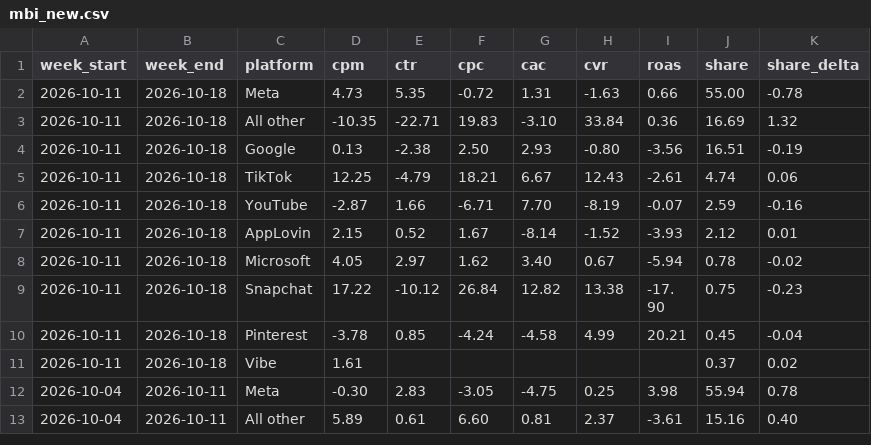
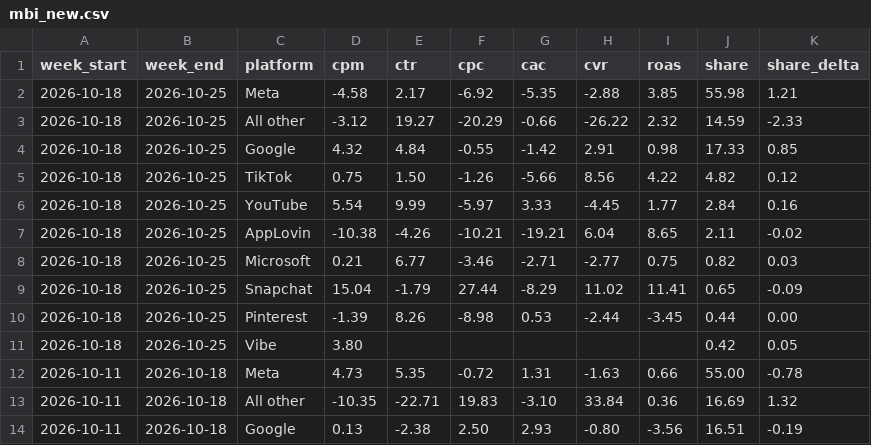
Before and after one commit to rcc-data/dtc-newsroom, a CSV file: data/mbi_new.csv, drawn as a sheet; only a part is shown; the shorter side is filled out with more unchanged rows.

```diff
--- a/data/mbi_new.csv
+++ b/data/mbi_new.csv
@@ -1,2 +1,12 @@
 week_start,week_end,platform,cpm,ctr,cpc,cac,cvr,roas,share,share_delta
+2026-10-18,2026-10-25,Meta,-4.58,2.17,-6.92,-5.35,-2.88,3.85,55.98,1.21
+2026-10-18,2026-10-25,All other,-3.12,19.27,-20.29,-0.66,-26.22,2.32,14.59,-2.33
+2026-10-18,2026-10-25,Google,4.32,4.84,-0.55,-1.42,2.91,0.98,17.33,0.85
+2026-10-18,2026-10-25,TikTok,0.75,1.50,-1.26,-5.66,8.56,4.22,4.82,0.12
+2026-10-18,2026-10-25,YouTube,5.54,9.99,-5.97,3.33,-4.45,1.77,2.84,0.16
+2026-10-18,2026-10-25,AppLovin,-10.38,-4.26,-10.21,-19.21,6.04,8.65,2.11,-0.02
+2026-10-18,2026-10-25,Microsoft,0.21,6.77,-3.46,-2.71,-2.77,0.75,0.82,0.03
+2026-10-18,2026-10-25,Snapchat,15.04,-1.79,27.44,-8.29,11.02,11.41,0.65,-0.09
+2026-10-18,2026-10-25,Pinterest,-1.39,8.26,-8.98,0.53,-2.44,-3.45,0.44,0.00
+2026-10-18,2026-10-25,Vibe,3.80,,,,,,0.42,0.05
 2026-10-11,2026-10-18,Meta,4.73,5.35,-0.72,1.31,-1.63,0.66,55.00,-0.78
```
Also changed, not shown: data/wire_articles.csv, 4 other files.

--------------------

Task directions -
Within the entries above, how many lines contain "data"? Respond with the number only.

Written answer -
4